Would you reproduce the whole listing exactly, minus its images?

:: Data records

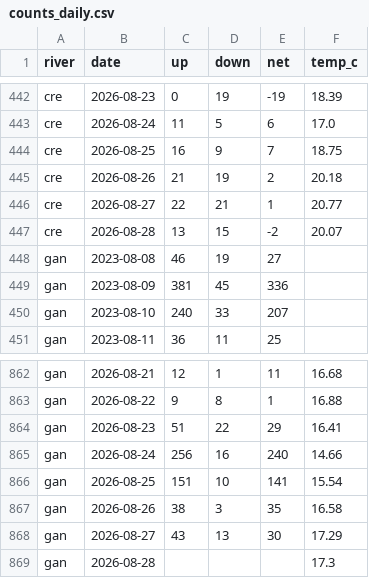
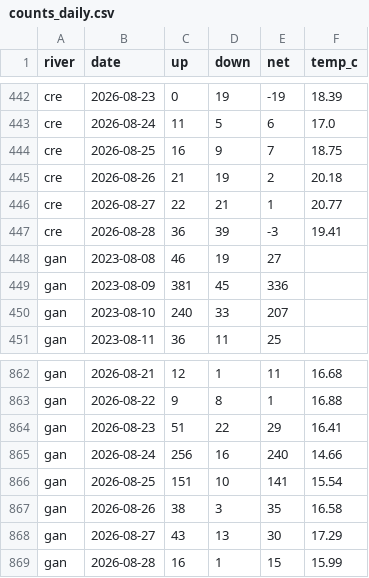
Before and after one commit to tomgrizz/guess-the-run, a CSV file: data/counts_daily.csv, drawn as a sheet; only a part is shown, gaps mark what is left out.

```diff
--- a/data/counts_daily.csv
+++ b/data/counts_daily.csv
@@ -446,3 +446,3 @@ cre,2026-08-26,21,19,2,20.18
 cre,2026-08-27,22,21,1,20.77
-cre,2026-08-28,13,15,-2,20.07
+cre,2026-08-28,36,39,-3,19.41
 gan,2023-08-08,46,19,27,
@@ -868,2 +868,2 @@ gan,2026-08-26,38,3,35,16.58
 gan,2026-08-27,43,13,30,17.29
-gan,2026-08-28,,,,17.3
+gan,2026-08-28,16,1,15,15.99
```
Also changed, not shown: 1 other file.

::::

*Response below*:
Before and after one commit to tomgrizz/guess-the-run, a CSV file: data/counts_daily.csv, drawn as a sheet; only a part is shown, gaps mark what is left out.

```diff
--- a/data/counts_daily.csv
+++ b/data/counts_daily.csv
@@ -446,3 +446,3 @@ cre,2026-08-26,21,19,2,20.18
 cre,2026-08-27,22,21,1,20.77
-cre,2026-08-28,13,15,-2,20.07
+cre,2026-08-28,36,39,-3,19.41
 gan,2023-08-08,46,19,27,
@@ -868,2 +868,2 @@ gan,2026-08-26,38,3,35,16.58
 gan,2026-08-27,43,13,30,17.29
-gan,2026-08-28,,,,17.3
+gan,2026-08-28,16,1,15,15.99
```
Also changed, not shown: 1 other file.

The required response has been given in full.